▶ Exercise:
Return each line of the listing that contains the string "after".

▶ The data:
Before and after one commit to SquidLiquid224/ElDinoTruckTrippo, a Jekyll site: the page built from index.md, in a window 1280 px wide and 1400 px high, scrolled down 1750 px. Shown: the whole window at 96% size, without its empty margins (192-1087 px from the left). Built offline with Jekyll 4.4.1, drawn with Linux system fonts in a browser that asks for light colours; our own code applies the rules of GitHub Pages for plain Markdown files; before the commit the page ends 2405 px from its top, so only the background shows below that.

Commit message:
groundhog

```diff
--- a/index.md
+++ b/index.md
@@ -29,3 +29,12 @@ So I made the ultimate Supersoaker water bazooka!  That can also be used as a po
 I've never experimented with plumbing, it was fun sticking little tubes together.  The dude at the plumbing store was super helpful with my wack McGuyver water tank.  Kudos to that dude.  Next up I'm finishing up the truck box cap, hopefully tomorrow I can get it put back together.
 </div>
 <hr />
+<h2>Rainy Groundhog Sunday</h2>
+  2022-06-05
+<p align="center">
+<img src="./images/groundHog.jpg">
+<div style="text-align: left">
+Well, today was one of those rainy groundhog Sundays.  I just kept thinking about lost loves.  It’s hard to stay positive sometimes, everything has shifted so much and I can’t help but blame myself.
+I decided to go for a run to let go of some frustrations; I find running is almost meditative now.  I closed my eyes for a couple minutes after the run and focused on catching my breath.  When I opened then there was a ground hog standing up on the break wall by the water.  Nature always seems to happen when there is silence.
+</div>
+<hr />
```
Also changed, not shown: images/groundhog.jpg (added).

▶ Answer area:
Before and after one commit to SquidLiquid224/ElDinoTruckTrippo, a Jekyll site: the page built from index.md, in a window 1280 px wide and 1400 px high, scrolled down 1750 px. Shown: the whole window at 96% size, without its empty margins (192-1087 px from the left). Built offline with Jekyll 4.4.1, drawn with Linux system fonts in a browser that asks for light colours; our own code applies the rules of GitHub Pages for plain Markdown files; before the commit the page ends 2405 px from its top, so only the background shows below that.
+I decided to go for a run to let go of some frustrations; I find running is almost meditative now.  I closed my eyes for a couple minutes after the run and focused on catching my breath.  When I opened then there was a ground hog standing up on the break wall by the water.  Nature always seems to happen when there is silence.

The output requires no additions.